From the first line to the last, repeat the records exactly and skip the pictures.

**Records for the exercise**.
:::::
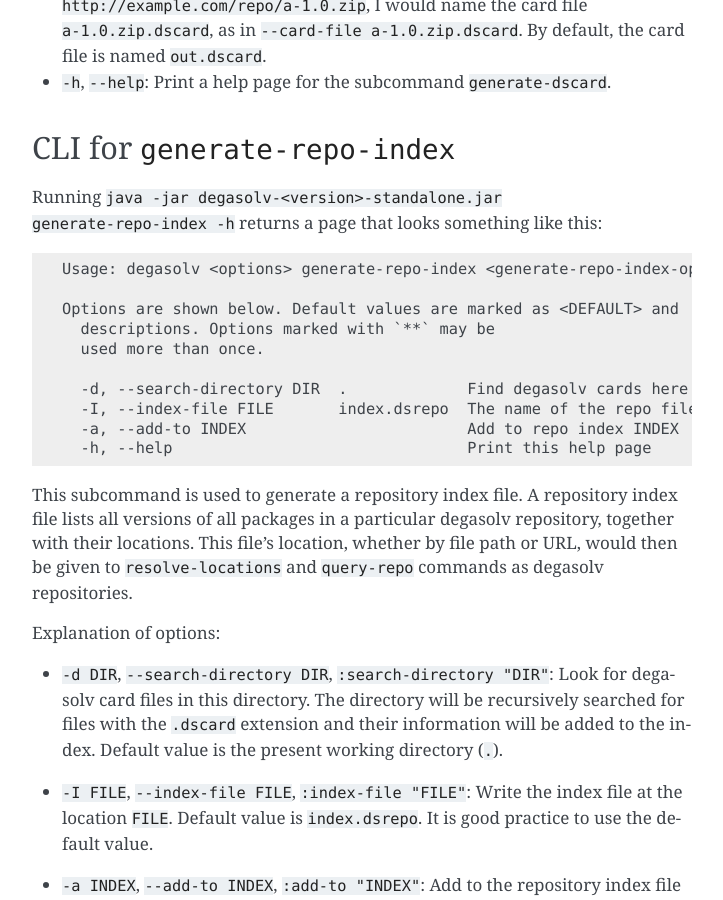
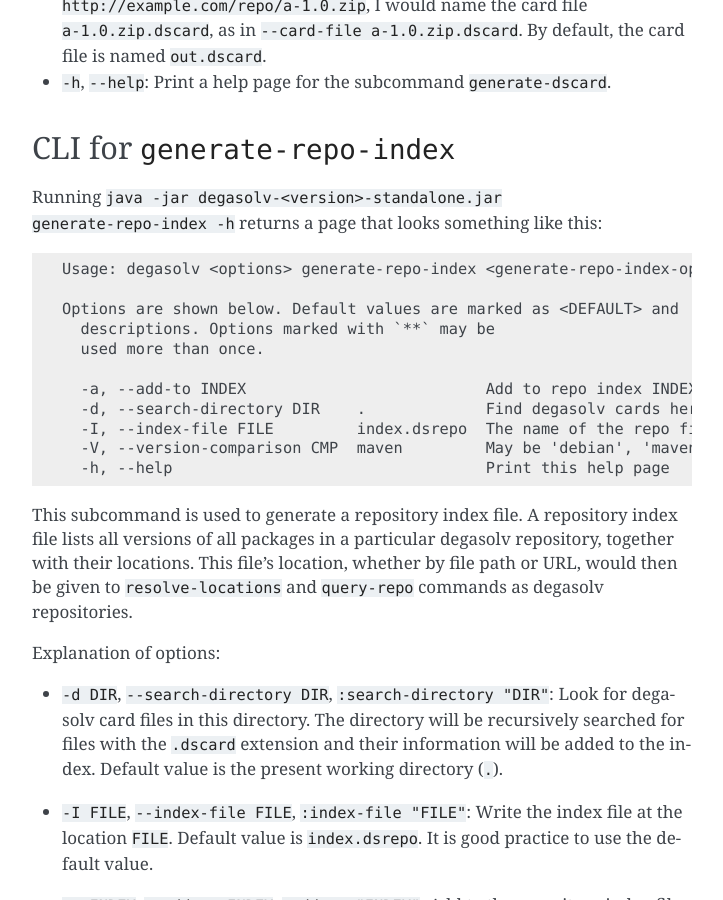
Before and after one commit to djhaskin987/degasolv, a Sphinx documentation site: the page built from docs/command-reference.rst, in a window 1280 px wide and 900 px high, scrolled down 5976 px. Shown: the whole window, without its empty margins (388-1111 px from the left). Built offline with Sphinx 7.4.7, drawn with Linux system fonts in a browser that asks for light colours.

Commit message:
Update command ref for generate-repo-index to be alphabetized

```diff
--- a/docs/command-reference.rst
+++ b/docs/command-reference.rst
@@ -315,10 +315,11 @@ returns a page that looks something like this::
     descriptions. Options marked with `**` may be
     used more than once.
 
-    -d, --search-directory DIR  .             Find degasolv cards here
-    -I, --index-file FILE       index.dsrepo  The name of the repo file
-    -a, --add-to INDEX                        Add to repo index INDEX
-    -h, --help                                Print this help page
+    -a, --add-to INDEX                          Add to repo index INDEX
+    -d, --search-directory DIR    .             Find degasolv cards here
+    -I, --index-file FILE         index.dsrepo  The name of the repo file
+    -V, --version-comparison CMP  maven         May be 'debian', 'maven', 'naive', 'python', 'rpm', 'rubygem', or 'semver'.
+    -h, --help                                  Print this help page
 
 This subcommand is used to generate a repository index file. A
 repository index file lists all versions of all packages in a
```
:::::
**Exercise response**.
Before and after one commit to djhaskin987/degasolv, a Sphinx documentation site: the page built from docs/command-reference.rst, in a window 1280 px wide and 900 px high, scrolled down 5976 px. Shown: the whole window, without its empty margins (388-1111 px from the left). Built offline with Sphinx 7.4.7, drawn with Linux system fonts in a browser that asks for light colours.

Commit message:
Update command ref for generate-repo-index to be alphabetized

```diff
--- a/docs/command-reference.rst
+++ b/docs/command-reference.rst
@@ -315,10 +315,11 @@ returns a page that looks something like this::
     descriptions. Options marked with `**` may be
     used more than once.
 
-    -d, --search-directory DIR  .             Find degasolv cards here
-    -I, --index-file FILE       index.dsrepo  The name of the repo file
-    -a, --add-to INDEX                        Add to repo index INDEX
-    -h, --help                                Print this help page
+    -a, --add-to INDEX                          Add to repo index INDEX
+    -d, --search-directory DIR    .             Find degasolv cards here
+    -I, --index-file FILE         index.dsrepo  The name of the repo file
+    -V, --version-comparison CMP  maven         May be 'debian', 'maven', 'naive', 'python', 'rpm', 'rubygem', or 'semver'.
+    -h, --help                                  Print this help page
 
 This subcommand is used to generate a repository index file. A
 repository index file lists all versions of all packages in a
```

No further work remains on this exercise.